**Your instructions:** Starting at the line below holding "[MPU6050 IMU] ──►" and stopping at the line holding "Also changed, not shown: other parts of README.md", print every line exactly, both ends included, and leave the rest out.
= = =
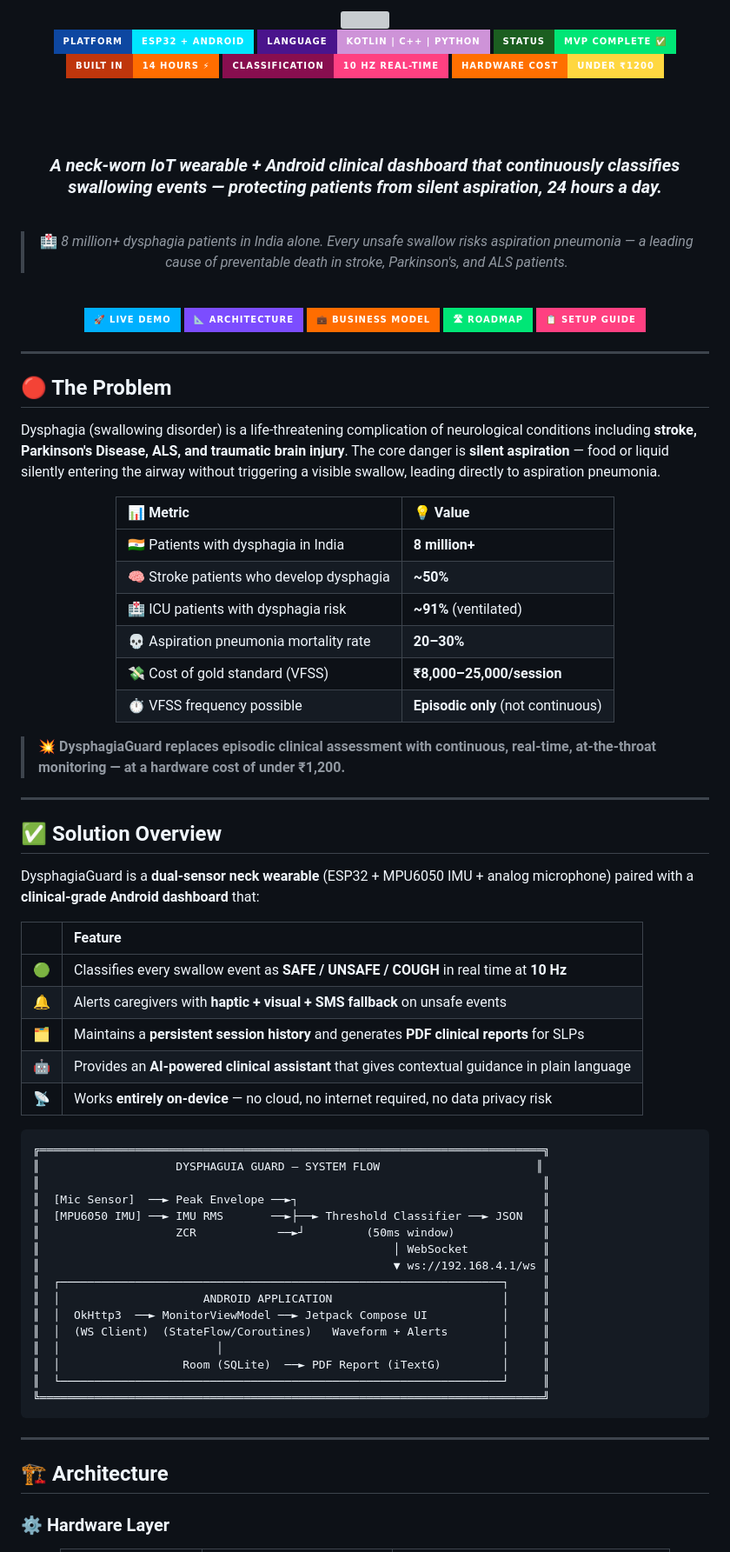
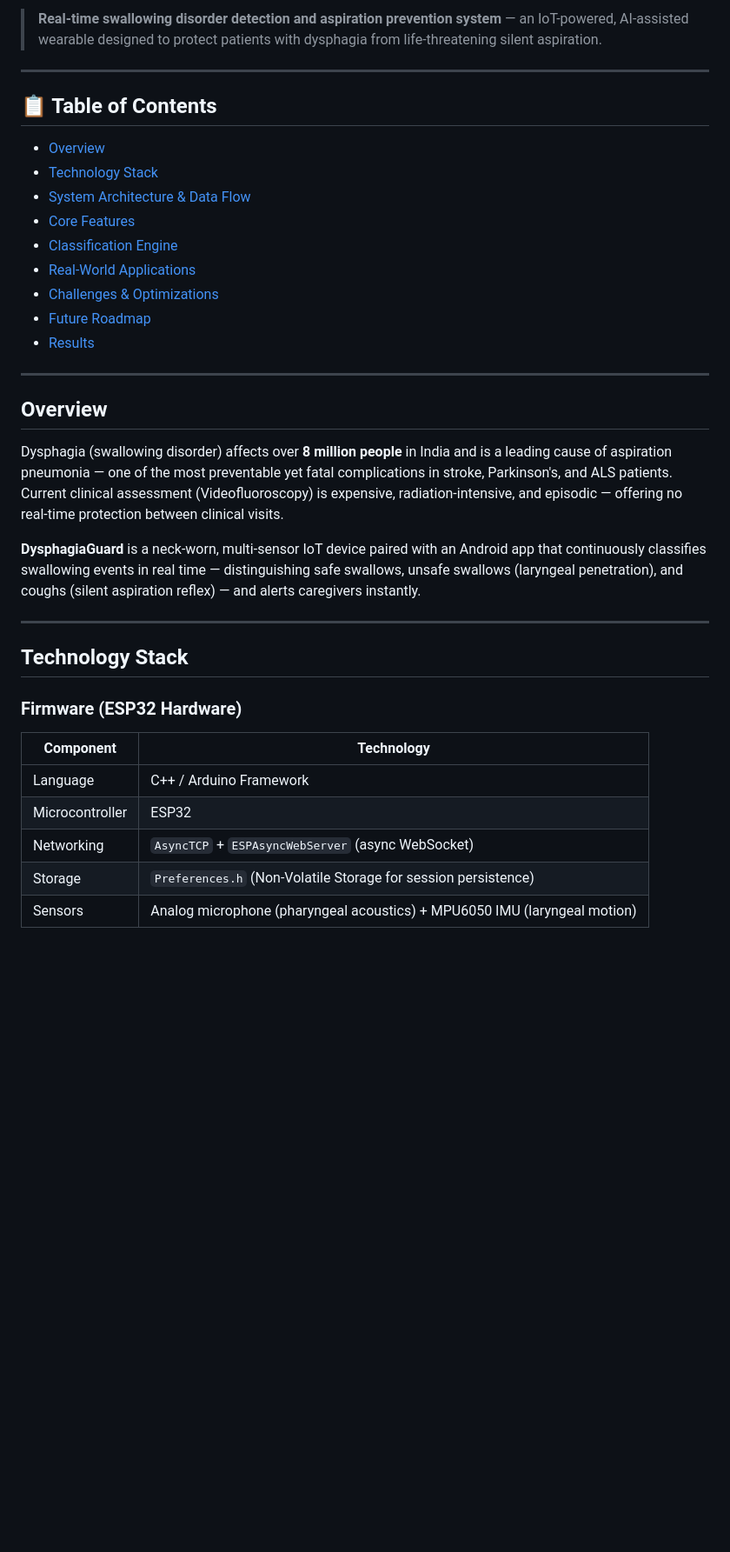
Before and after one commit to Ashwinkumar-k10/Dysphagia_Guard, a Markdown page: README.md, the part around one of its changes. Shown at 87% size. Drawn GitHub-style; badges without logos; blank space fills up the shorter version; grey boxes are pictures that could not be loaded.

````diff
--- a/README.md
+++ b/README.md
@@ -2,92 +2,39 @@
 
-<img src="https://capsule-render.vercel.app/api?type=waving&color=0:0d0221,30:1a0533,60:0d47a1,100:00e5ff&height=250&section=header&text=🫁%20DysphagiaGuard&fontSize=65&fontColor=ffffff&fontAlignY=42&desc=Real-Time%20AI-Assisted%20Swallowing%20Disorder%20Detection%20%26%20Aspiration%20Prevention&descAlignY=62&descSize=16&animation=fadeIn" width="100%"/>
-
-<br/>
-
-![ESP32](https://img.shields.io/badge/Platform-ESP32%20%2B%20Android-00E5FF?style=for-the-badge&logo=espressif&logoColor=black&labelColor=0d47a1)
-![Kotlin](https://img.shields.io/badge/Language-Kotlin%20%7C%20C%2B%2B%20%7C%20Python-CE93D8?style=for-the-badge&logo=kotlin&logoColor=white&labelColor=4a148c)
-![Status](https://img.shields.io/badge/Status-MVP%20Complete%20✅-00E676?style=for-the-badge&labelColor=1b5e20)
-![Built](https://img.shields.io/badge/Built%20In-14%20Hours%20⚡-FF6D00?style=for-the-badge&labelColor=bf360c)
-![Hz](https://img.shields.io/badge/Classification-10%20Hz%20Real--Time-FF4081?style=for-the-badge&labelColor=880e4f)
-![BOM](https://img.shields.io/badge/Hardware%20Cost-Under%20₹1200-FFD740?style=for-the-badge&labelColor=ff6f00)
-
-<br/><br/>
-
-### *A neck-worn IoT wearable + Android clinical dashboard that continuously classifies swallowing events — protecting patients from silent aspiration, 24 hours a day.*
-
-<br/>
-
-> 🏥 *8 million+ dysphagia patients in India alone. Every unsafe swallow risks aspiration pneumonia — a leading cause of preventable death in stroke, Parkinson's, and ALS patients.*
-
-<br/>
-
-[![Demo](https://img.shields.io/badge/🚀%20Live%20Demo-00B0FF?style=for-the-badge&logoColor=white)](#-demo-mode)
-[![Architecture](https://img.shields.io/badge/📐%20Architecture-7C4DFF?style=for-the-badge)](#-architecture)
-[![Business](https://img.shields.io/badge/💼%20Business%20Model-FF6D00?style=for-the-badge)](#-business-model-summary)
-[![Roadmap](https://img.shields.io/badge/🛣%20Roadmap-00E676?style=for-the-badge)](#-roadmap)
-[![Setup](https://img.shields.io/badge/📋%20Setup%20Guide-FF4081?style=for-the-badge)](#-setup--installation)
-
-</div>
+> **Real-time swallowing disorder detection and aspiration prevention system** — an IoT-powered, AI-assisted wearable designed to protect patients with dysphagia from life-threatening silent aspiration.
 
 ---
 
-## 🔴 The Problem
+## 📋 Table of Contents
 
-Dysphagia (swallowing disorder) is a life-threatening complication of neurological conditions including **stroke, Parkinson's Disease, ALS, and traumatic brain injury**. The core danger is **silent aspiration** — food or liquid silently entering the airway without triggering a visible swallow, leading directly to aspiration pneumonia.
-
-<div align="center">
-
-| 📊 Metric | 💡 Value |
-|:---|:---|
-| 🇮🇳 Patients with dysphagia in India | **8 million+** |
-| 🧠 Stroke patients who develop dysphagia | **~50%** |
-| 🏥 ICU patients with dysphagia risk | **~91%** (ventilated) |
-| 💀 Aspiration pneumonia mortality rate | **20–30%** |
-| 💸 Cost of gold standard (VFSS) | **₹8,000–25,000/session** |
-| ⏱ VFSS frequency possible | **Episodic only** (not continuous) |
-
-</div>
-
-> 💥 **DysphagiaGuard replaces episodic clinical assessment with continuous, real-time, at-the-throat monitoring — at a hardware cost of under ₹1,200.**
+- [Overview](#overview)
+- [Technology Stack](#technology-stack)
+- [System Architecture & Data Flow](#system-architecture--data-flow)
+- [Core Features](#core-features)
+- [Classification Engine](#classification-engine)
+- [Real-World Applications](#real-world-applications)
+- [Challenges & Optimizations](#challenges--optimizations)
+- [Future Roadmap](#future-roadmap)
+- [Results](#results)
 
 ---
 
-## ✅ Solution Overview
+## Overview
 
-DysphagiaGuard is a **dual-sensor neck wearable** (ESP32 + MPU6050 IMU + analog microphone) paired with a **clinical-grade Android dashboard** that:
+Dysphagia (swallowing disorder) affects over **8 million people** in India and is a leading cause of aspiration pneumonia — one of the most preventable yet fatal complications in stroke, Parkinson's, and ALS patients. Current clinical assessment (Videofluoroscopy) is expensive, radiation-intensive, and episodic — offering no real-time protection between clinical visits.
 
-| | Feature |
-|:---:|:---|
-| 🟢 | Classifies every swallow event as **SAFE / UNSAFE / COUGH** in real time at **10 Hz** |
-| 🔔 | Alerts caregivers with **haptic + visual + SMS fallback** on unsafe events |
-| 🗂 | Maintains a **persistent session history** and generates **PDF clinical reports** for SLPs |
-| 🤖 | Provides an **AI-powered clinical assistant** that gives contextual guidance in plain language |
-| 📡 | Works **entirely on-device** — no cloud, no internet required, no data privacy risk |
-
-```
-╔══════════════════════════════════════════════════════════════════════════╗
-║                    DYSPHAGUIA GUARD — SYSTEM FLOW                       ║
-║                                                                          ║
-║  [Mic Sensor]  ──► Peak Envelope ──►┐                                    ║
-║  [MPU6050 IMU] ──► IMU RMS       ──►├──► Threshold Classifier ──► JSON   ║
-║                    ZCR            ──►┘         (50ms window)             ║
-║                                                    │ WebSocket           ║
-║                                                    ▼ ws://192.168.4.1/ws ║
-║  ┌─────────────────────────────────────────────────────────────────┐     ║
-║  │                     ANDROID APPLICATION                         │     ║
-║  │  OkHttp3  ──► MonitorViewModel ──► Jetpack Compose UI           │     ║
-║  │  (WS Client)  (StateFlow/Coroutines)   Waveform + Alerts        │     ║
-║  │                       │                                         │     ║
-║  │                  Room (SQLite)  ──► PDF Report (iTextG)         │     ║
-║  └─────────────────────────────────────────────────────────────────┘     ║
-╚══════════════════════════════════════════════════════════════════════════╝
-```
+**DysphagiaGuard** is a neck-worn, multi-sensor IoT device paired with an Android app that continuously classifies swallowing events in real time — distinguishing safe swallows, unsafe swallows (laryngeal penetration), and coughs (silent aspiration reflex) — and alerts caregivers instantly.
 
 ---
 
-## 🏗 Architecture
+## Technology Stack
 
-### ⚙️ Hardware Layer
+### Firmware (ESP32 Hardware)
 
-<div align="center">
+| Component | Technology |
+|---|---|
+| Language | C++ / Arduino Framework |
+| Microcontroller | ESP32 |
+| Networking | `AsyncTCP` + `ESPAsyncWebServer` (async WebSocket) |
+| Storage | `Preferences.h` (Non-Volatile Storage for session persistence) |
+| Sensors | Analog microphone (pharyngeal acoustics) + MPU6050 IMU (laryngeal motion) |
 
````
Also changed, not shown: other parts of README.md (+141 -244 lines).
= = =
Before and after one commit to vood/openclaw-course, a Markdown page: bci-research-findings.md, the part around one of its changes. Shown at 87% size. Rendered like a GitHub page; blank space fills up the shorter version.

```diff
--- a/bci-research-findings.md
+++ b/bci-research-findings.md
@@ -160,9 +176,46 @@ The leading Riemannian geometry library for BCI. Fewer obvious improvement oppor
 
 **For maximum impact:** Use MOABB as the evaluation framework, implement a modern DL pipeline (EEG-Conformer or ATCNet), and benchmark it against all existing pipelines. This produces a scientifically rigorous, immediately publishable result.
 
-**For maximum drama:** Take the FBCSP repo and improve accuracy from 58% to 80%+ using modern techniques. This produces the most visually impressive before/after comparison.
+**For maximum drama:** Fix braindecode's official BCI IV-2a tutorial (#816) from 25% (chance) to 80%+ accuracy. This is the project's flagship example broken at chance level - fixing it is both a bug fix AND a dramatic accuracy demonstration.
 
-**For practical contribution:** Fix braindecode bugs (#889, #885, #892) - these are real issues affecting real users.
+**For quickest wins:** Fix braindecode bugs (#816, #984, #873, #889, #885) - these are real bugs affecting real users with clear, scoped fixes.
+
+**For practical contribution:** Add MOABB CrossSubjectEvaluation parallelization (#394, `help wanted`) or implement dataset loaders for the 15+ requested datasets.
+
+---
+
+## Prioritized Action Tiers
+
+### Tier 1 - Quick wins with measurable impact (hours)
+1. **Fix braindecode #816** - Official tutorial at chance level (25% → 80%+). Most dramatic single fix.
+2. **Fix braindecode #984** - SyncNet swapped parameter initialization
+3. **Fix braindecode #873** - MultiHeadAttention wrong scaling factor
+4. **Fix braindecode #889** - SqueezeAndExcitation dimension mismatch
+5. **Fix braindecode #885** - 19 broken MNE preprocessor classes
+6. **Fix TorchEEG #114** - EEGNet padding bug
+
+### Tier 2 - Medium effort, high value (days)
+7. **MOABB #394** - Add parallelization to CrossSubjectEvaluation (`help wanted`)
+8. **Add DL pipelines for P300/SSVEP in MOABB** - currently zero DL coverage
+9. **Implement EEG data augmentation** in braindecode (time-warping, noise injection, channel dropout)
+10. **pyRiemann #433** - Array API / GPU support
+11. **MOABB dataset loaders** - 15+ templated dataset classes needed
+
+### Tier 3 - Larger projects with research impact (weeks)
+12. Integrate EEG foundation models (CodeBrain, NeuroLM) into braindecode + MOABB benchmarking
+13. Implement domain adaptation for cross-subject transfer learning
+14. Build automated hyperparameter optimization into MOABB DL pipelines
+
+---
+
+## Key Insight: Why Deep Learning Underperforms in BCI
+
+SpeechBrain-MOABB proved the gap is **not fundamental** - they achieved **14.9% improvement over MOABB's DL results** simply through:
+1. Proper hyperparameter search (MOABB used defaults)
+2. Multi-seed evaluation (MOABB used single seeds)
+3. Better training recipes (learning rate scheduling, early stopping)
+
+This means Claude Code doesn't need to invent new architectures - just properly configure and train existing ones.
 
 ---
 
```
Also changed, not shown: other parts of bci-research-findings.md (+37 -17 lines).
= = =
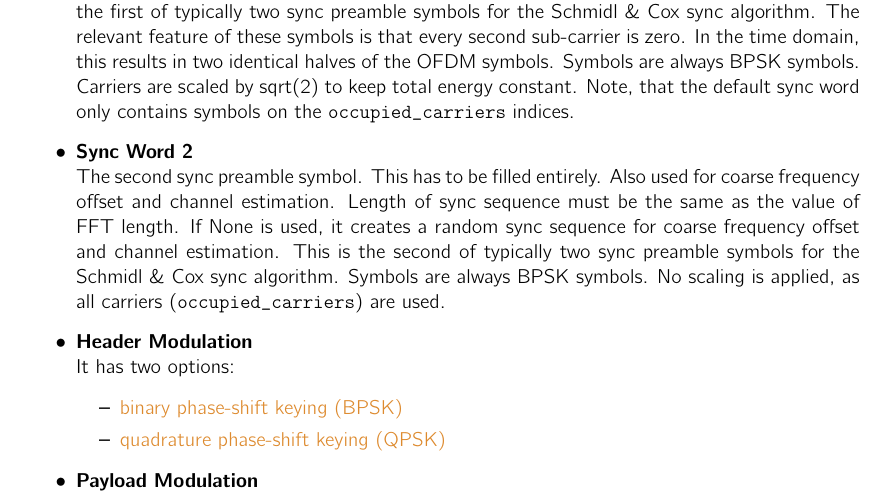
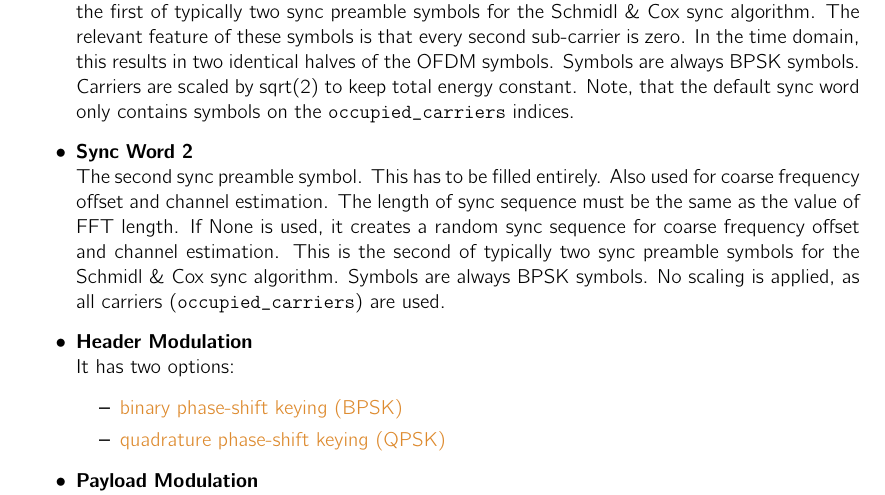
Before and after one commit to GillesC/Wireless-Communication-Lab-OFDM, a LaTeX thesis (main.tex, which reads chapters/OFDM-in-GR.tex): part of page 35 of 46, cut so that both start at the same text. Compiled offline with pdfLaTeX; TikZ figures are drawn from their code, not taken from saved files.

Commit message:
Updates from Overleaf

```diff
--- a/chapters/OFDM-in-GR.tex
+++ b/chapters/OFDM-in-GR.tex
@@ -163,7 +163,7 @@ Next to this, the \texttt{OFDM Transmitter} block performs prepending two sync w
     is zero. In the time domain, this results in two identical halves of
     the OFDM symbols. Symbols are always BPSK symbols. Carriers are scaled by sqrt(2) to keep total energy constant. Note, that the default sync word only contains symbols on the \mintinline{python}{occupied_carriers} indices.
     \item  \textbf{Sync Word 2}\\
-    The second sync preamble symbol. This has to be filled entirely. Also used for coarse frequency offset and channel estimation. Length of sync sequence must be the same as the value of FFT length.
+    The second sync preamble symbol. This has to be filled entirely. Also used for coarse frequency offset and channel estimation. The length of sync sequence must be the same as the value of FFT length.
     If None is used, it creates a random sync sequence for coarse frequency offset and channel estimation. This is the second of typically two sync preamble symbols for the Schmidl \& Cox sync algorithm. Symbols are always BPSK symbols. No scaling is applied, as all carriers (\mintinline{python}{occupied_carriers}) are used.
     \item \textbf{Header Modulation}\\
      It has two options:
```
= = =
**Task answer:**
-║  [MPU6050 IMU] ──► IMU RMS       ──►├──► Threshold Classifier ──► JSON   ║
-║                    ZCR            ──►┘         (50ms window)             ║
-║                                                    │ WebSocket           ║
-║                                                    ▼ ws://192.168.4.1/ws ║
-║  ┌─────────────────────────────────────────────────────────────────┐     ║
-║  │                     ANDROID APPLICATION                         │     ║
-║  │  OkHttp3  ──► MonitorViewModel ──► Jetpack Compose UI           │     ║
-║  │  (WS Client)  (StateFlow/Coroutines)   Waveform + Alerts        │     ║
-║  │                       │                                         │     ║
-║  │                  Room (SQLite)  ──► PDF Report (iTextG)         │     ║
-║  └─────────────────────────────────────────────────────────────────┘     ║
-╚══════════════════════════════════════════════════════════════════════════╝
-```
+**DysphagiaGuard** is a neck-worn, multi-sensor IoT device paired with an Android app that continuously classifies swallowing events in real time — distinguishing safe swallows, unsafe swallows (laryngeal penetration), and coughs (silent aspiration reflex) — and alerts caregivers instantly.
 
 ---
 
-## 🏗 Architecture
+## Technology Stack
 
-### ⚙️ Hardware Layer
+### Firmware (ESP32 Hardware)
 
-<div align="center">
+| Component | Technology |
+|---|---|
+| Language | C++ / Arduino Framework |
+| Microcontroller | ESP32 |
+| Networking | `AsyncTCP` + `ESPAsyncWebServer` (async WebSocket) |
+| Storage | `Preferences.h` (Non-Volatile Storage for session persistence) |
+| Sensors | Analog microphone (pharyngeal acoustics) + MPU6050 IMU (laryngeal motion) |
 
````
Also changed, not shown: other parts of README.md (+141 -244 lines).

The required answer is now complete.